▸ WHAT IS EXPECTED
Without changing a word, return the listing below, minus its images.

▸ RECORDED DATA
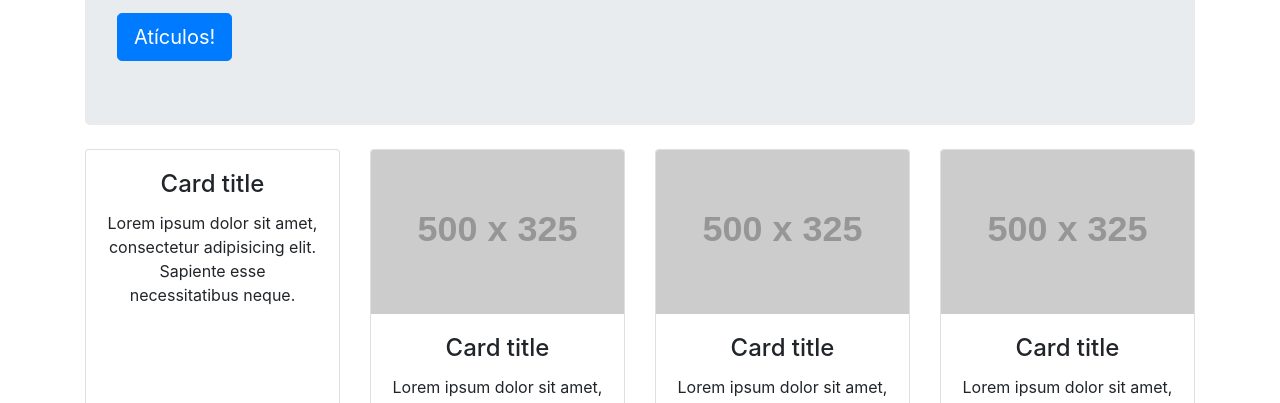
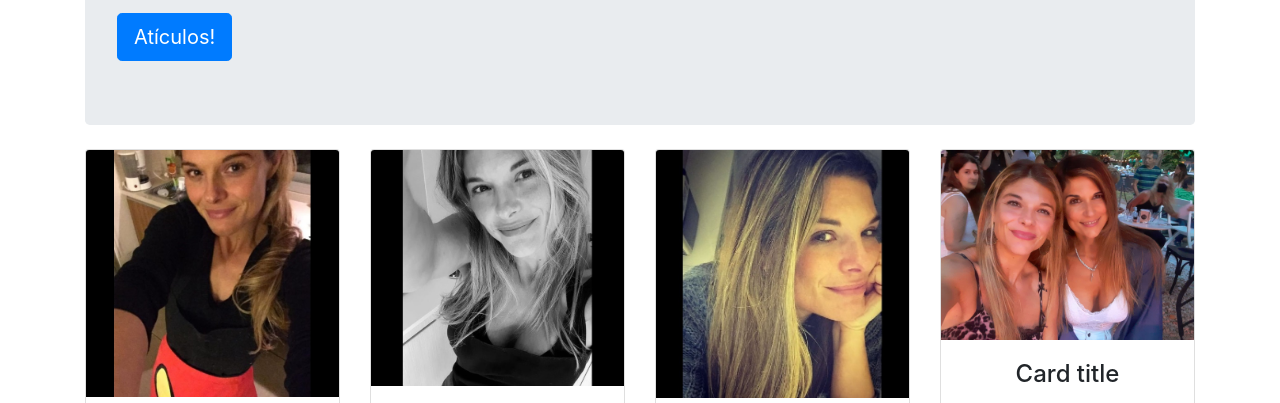
Before and after one commit to jadosfer/Rocio-Biroli-Camino-al-Bienestar, a website: page index.html in a window 1280 px wide. Shown: the part 358-761 px from the top of the page. Drawn offline with Linux system fonts and the light colour scheme; placeholder pictures from the web are drawn by us.

Commit message:
Update index.html

```diff
--- a/index.html
+++ b/index.html
@@ -63,7 +63,7 @@
 
       <div class="col-lg-3 col-md-6 mb-4">
         <div class="card h-100">
-          <img class="card-img-top" src="rocio1.jpg" alt="">
+          <img class="card-img-top" src="rocio1BG.jpg" alt="">
           <div class="card-body">
             <h4 class="card-title">Card title</h4>
             <p class="card-text">Lorem ipsum dolor sit amet, consectetur adipisicing elit. Sapiente esse necessitatibus neque.</p>
@@ -76,7 +76,7 @@
 
       <div class="col-lg-3 col-md-6 mb-4">
         <div class="card h-100">
-          <img class="card-img-top" src="http://placehold.it/500x325" alt="">
+          <img class="card-img-top" src="ro2.jpg" alt="">
           <div class="card-body">
             <h4 class="card-title">Card title</h4>
             <p class="card-text">Lorem ipsum dolor sit amet, consectetur adipisicing elit. Explicabo magni sapiente, tempore debitis beatae culpa natus architecto.</p>
@@ -89,7 +89,7 @@
 
       <div class="col-lg-3 col-md-6 mb-4">
         <div class="card h-100">
-          <img class="card-img-top" src="http://placehold.it/500x325" alt="">
+          <img class="card-img-top" src="ro3.jpg" alt="">
           <div class="card-body">
             <h4 class="card-title">Card title</h4>
             <p class="card-text">Lorem ipsum dolor sit amet, consectetur adipisicing elit. Sapiente esse necessitatibus neque.</p>
@@ -102,7 +102,7 @@
 
       <div class="col-lg-3 col-md-6 mb-4">
         <div class="card h-100">
-          <img class="card-img-top" src="http://placehold.it/500x325" alt="">
+          <img class="card-img-top" src="ro4.jpeg" alt="">
           <div class="card-body">
             <h4 class="card-title">Card title</h4>
             <p class="card-text">Lorem ipsum dolor sit amet, consectetur adipisicing elit. Explicabo magni sapiente, tempore debitis beatae culpa natus architecto.</p>
```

▸ EXERCISE ANSWER
Before and after one commit to jadosfer/Rocio-Biroli-Camino-al-Bienestar, a website: page index.html in a window 1280 px wide. Shown: the part 358-761 px from the top of the page. Drawn offline with Linux system fonts and the light colour scheme; placeholder pictures from the web are drawn by us.

Commit message:
Update index.html

```diff
--- a/index.html
+++ b/index.html
@@ -63,7 +63,7 @@
 
       <div class="col-lg-3 col-md-6 mb-4">
         <div class="card h-100">
-          <img class="card-img-top" src="rocio1.jpg" alt="">
+          <img class="card-img-top" src="rocio1BG.jpg" alt="">
           <div class="card-body">
             <h4 class="card-title">Card title</h4>
             <p class="card-text">Lorem ipsum dolor sit amet, consectetur adipisicing elit. Sapiente esse necessitatibus neque.</p>
@@ -76,7 +76,7 @@
 
       <div class="col-lg-3 col-md-6 mb-4">
         <div class="card h-100">
-          <img class="card-img-top" src="http://placehold.it/500x325" alt="">
+          <img class="card-img-top" src="ro2.jpg" alt="">
           <div class="card-body">
             <h4 class="card-title">Card title</h4>
             <p class="card-text">Lorem ipsum dolor sit amet, consectetur adipisicing elit. Explicabo magni sapiente, tempore debitis beatae culpa natus architecto.</p>
@@ -89,7 +89,7 @@
 
       <div class="col-lg-3 col-md-6 mb-4">
         <div class="card h-100">
-          <img class="card-img-top" src="http://placehold.it/500x325" alt="">
+          <img class="card-img-top" src="ro3.jpg" alt="">
           <div class="card-body">
             <h4 class="card-title">Card title</h4>
             <p class="card-text">Lorem ipsum dolor sit amet, consectetur adipisicing elit. Sapiente esse necessitatibus neque.</p>
@@ -102,7 +102,7 @@
 
       <div class="col-lg-3 col-md-6 mb-4">
         <div class="card h-100">
-          <img class="card-img-top" src="http://placehold.it/500x325" alt="">
+          <img class="card-img-top" src="ro4.jpeg" alt="">
           <div class="card-body">
             <h4 class="card-title">Card title</h4>
             <p class="card-text">Lorem ipsum dolor sit amet, consectetur adipisicing elit. Explicabo magni sapiente, tempore debitis beatae culpa natus architecto.</p>
```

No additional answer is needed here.